Birds indicate a planet in peril, but investing in conservation makes economic sense
By Martin Fowlie, Thu, 20/06/2013 - 03:00
Declines in birds across the globe are providing evidence of a rapid deterioration in the global environment that is affecting all life on earth – including people. However, birds also tell us that saving the planet comes at a relatively small price – an investment that’s vital to secure our own future.
These are some of the messages in a new report State of the world’s birds: indicators for our changing world by the world’s largest Partnership of conservation organisations, BirdLife International, who have gathered in Ottawa, Canada to launch the report and unveil their vision for a world rich in biodiversity, where people and nature live in harmony.
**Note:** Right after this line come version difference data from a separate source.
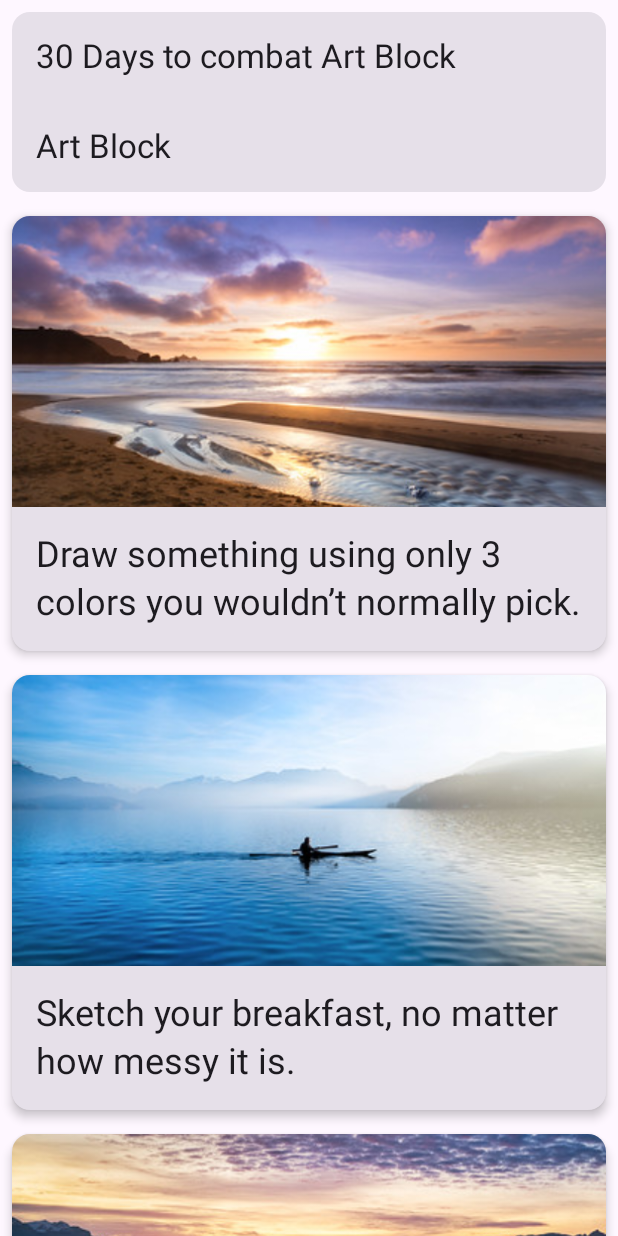
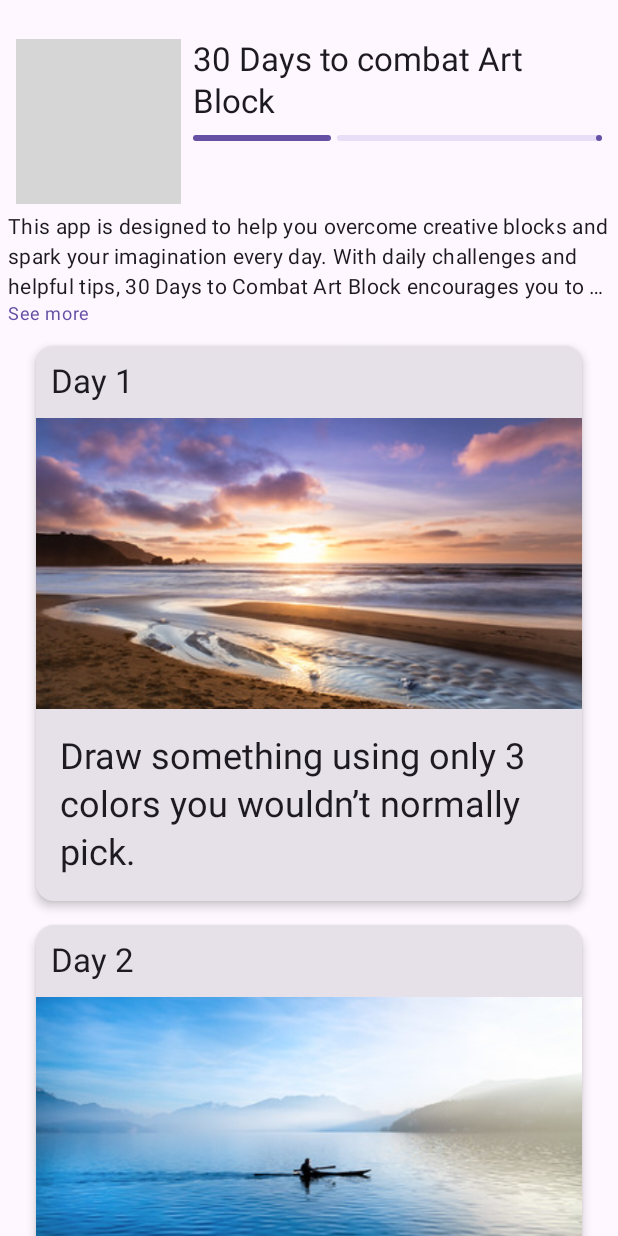
Before and after one commit to Vikyyz/30-days-app, an Android app built with Jetpack Compose: the screen it shows after launch (MainActivity), on a phone screen of 412 x 824 dp. Run offline under Robolectric (Android 15) with nearby library versions, the phone set to English and light mode, and no system bars; grey boxes are pictures that could not be loaded.

```diff
--- a/app/src/main/java/com/example/a30daysapp/MainActivity.kt
+++ b/app/src/main/java/com/example/a30daysapp/MainActivity.kt
@@ -4,7 +4,10 @@ import android.os.Bundle
 import androidx.activity.ComponentActivity
 import androidx.activity.compose.setContent
 import androidx.activity.enableEdgeToEdge
+import androidx.annotation.StringRes
+import androidx.compose.animation.animateContentSize
 import androidx.compose.foundation.Image
+import androidx.compose.foundation.clickable
 import androidx.compose.foundation.layout.Arrangement
 import androidx.compose.foundation.layout.Box
 import androidx.compose.foundation.layout.Column
@@ -12,11 +15,13 @@ import androidx.compose.foundation.layout.Row
 import androidx.compose.foundation.layout.fillMaxWidth
 import androidx.compose.foundation.layout.height
 import androidx.compose.foundation.layout.padding
+import androidx.compose.foundation.layout.size
 import androidx.compose.foundation.lazy.LazyColumn
 import androidx.compose.foundation.lazy.grid.GridCells
 import androidx.compose.foundation.lazy.grid.GridItemSpan
 import androidx.compose.foundation.lazy.grid.LazyVerticalGrid
 import androidx.compose.foundation.lazy.grid.items
+import androidx.compose.foundation.lazy.grid.itemsIndexed
 import androidx.compose.foundation.lazy.items
 import androidx.compose.material.icons.Icons
 import androidx.compose.material.icons.filled.Delete
@@ -24,7 +29,9 @@ import androidx.compose.material3.Card
 import androidx.compose.material3.CardDefaults
 import androidx.compose.material3.ExperimentalMaterial3Api
 import androidx.compose.material3.Icon
+import androidx.compose.material3.LinearProgressIndicator
 import androidx.compose.material3.MaterialTheme
+import androidx.compose.material3.ProgressIndicatorDefaults
 import androidx.compose.material3.Scaffold
 import androidx.compose.material3.SwipeToDismissBox
 import androidx.compose.material3.SwipeToDismissBoxValue
@@ -35,12 +42,14 @@ import androidx.compose.runtime.getValue
 import androidx.compose.runtime.mutableStateOf
 import androidx.compose.runtime.remember
 import androidx.compose.runtime.setValue
+import androidx.compose.ui.Alignment
 import androidx.compose.ui.Modifier
 import androidx.compose.ui.graphics.vector.ImageVector
 import androidx.compose.ui.layout.ContentScale
 import androidx.compose.ui.modifier.modifierLocalConsumer
 import androidx.compose.ui.res.painterResource
 import androidx.compose.ui.res.stringResource
+import androidx.compose.ui.text.style.TextOverflow
 import androidx.compose.ui.tooling.preview.Preview
 import androidx.compose.ui.unit.dp
 import com.example.a30daysapp.data.DataSource
@@ -68,7 +77,7 @@ class MainActivity : ComponentActivity() {
 
 @OptIn(ExperimentalMaterial3Api::class)
 @Composable
-fun TipsCard(tip: Tip, modifier: Modifier = Modifier) {
+fun TipsCard(tip: Tip, index: Int, modifier: Modifier = Modifier) {
     var completed by remember { mutableStateOf(false) }
     Card(modifier = modifier.padding(8.dp), elevation = CardDefaults.cardElevation(defaultElevation = 4.dp)) {
         val dismissState = rememberSwipeToDismissBoxState(
@@ -81,14 +90,20 @@ fun TipsCard(tip: Tip, modifier: Modifier = Modifier) {
                 }
             }
         )
+        Text (
+            text = "Day ${index + 1}",
+            style = MaterialTheme.typography.titleLarge,
+            modifier = Modifier.padding(10.dp)
+        )
         SwipeToDismissBox (
             state = dismissState,
             enableDismissFromEndToStart = true,
+            enableDismissFromStartToEnd = false,
             backgroundContent = {
                 Box {
                     Icon(
                         imageVector = Icons.Default.Delete,
-                        contentDescription = "Delete tip"
+                        contentDescription = "Delete tip",
                     )
                 }
             }
@@ -101,7 +116,7 @@ fun TipsCard(tip: Tip, modifier: Modifier = Modifier) {
                         .padding(16.dp),
                     contentAlignment = androidx.compose.ui.Alignment.Center
                 ) {
-                    Text(text = "You have completed this day's task")
+                    Text(text = "You have completed day's ${index + 1} task.")
                 }
             } else {
                 Column {
@@ -112,7 +127,6 @@ fun TipsCard(tip: Tip, modifier: Modifier = Modifier) {
                             .fillMaxWidth()
                             .height(194.dp),
                         contentScale = ContentScale.Crop
-
                     )
                     Text (
                         text = stringResource(tip.stringResourceId),
@@ -128,7 +142,7 @@ fun TipsCard(tip: Tip, modifier: Modifier = Modifier) {
 @Preview
 @Composable
 private fun TipsCardPreview () {
-    TipsCard(Tip(R.string.Tips1, R.drawable.image1))
+    TipsCard(Tip(R.string.Tips1, R.drawable.image1), index = 0)
 }
 
 @Composable
@@ -141,28 +155,79 @@ private fun TipsList(tipsList: List<Tip>, modifier: Modifier = Modifier) {
         item (span = { GridItemSpan(this.maxLineSpan) }) {
             ArtBlockDetailsHeaderItem()
         }
-        items(tipsList) { tip ->
-            TipsCard(tip)
+
+        itemsIndexed (tipsList) { index, tip ->
+            TipsCard(
+                tip = tip,
+                index = index,
+                modifier = Modifier.padding(horizontal = 16.dp)
+            )
         }
     }
 }
 @Composable
 fun ArtBlockDetailsHeaderItem(modifier: Modifier = Modifier) {
-    Card(modifier = Modifier.padding(8.dp)) {
+//    Header - Entire header
+    Column(
+        modifier = modifier.padding(5.dp),
+        horizontalAlignment = Alignment.Start,
+        verticalArrangement = Arrangement.Top
+    )
+//    Header - Image and title
+    {
+        Row(
+            modifier = modifier
+                .padding(5.dp)
+                .padding(top = 15.dp),
+            verticalAlignment = Alignment.Top
+        ) {
+            Image(
+                painter = painterResource(id = R.drawable.header1),
+                contentDescription = null,
+                modifier = Modifier
+                    .size(110.dp),
+                contentScale = ContentScale.Crop
+            )
+
+            Column(modifier = Modifier.padding(start = 8.dp)) {
+                Text(
+                    text = "30 Days to combat Art Block",
+                    style = MaterialTheme.typography.titleLarge,
+                )
+                LinearProgressIndicator(
+                    progress = {
+                        0.33f
+                    },
+                    modifier = Modifier
+                        .fillMaxWidth()
+                        .padding(top = 8.dp),
+                    color = MaterialTheme.colorScheme.primary,
+                    trackColor = ProgressIndicatorDefaults.linearTrackColor,
+                    strokeCap = ProgressIndicatorDefaults.LinearStrokeCap,
+                )
+            }
+        }
+//        Header - Description
+        var expanded by remember { mutableStateOf(false) }
         Column {
-            Text (
-                text = "30 Days to combat Art Block",
-                style = MaterialTheme.typography.titleLarge,
-                modifier = Modifier.padding(16.dp)
+            Text(
+                text = stringResource(R.string.Description),
+                style = MaterialTheme.typography.bodyMedium,
+                maxLines = if (expanded) Int.MAX_VALUE else 3,
+                overflow = TextOverflow.Ellipsis
             )
+
             Text(
-                text = "Art Block",
-                style = MaterialTheme.typography.titleLarge,
-                modifier = Modifier.padding(16.dp)
+                text = if (expanded) "See less" else "See more",
+                style = MaterialTheme.typography.bodySmall.copy(color = MaterialTheme.colorScheme.primary),
+                modifier = Modifier
+                    .animateContentSize()
+                    .clickable { expanded = !expanded }
             )
         }
     }
 }
+
 
 @Composable
 fun Greeting(name: String, modifier: Modifier = Modifier) {
--- a/app/src/main/res/values/strings.xml
+++ b/app/src/main/res/values/strings.xml
@@ -30,4 +30,7 @@
     <string name="Tips28">Draw yourself as if you lived in a different time period.</string>
     <string name="Tips29">Create an artwork using only one continuous line.</string>
     <string name="Tips30">Choose your favorite from the month and make a polished, final version.</string>
+
+
+    <string name="Description">This app is designed to help you overcome creative blocks and spark your imagination every day. With daily challenges and helpful tips, 30 Days to Combat Art Block encourages you to explore new techniques, express your creativity, and develop your unique style. Whether you are a beginner artist or a seasoned professional, this app provides constant inspiration and motivation to turn each day into an opportunity for creation. Your progress is tracked through completed tasks, bringing you one step closer to beating the creative block.</string>
 </resources>
```
Also changed, not shown: 1 other file.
The status of the world’s birds continues to get worse with many species slipping towards extinction and others in steep decline. Birds are facing threats on many fronts but habitat destruction and degradation, owing to changes in agriculture, as well as direct impacts from invasive species are the major causes. However, birds also provide a lens through which we can view all nature.
“Birds provide an accurate and easy to read environmental barometer that allows us to see clearly the pressures our current way of life are putting on the world’s biodiversity”, said Dr Leon Bennun, BirdLife’s Director of Science, Information and Policy.
The BirdLife Partnership has identified the most important places for nature. These are called Important Bird and Biodiversity Areas – IBAs for short. Over 12,000 have now been documented, with major recent advances in identifying IBAs in the marine environment.
IBAs represent the largest systematically identified global network of important sites for biodiversity but only 28% are completely covered by existing protected areas.
Effectively protecting and managing all IBAs would cost $57.8 billion per year. Combined with the cost of actions to improve the status of threatened species in all wildlife groups, conserving nature has been estimated to cost US$80 billion per year.
“The total sums may sound large, but they are small in terms of government budgets, and they should be seen as investments, not bills – saving nature makes economic sense because of the payback in terms of services and benefits that people receive in return, from mitigating climate change to pollinating crops”, said Dr Stuart Butchart, BirdLife’s Head of Science. “More fundamentally, biodiversity underpins our planetary life-support systems – in order to survive and prosper, we have to look after it.”
The positive message from the report is that conservation works. Where threats are tackled through focused interventions, conservation can succeed. Some species have been brought back from the brink of extinction in spectacular fashion and degraded habitats can be restored.
“Effective nature conservation is affordable and it works. It’s time to make it happen. The result will be a world that is in every way wealthier and healthier – and that remains diverse and beautiful too,” concluded Dr Bennun.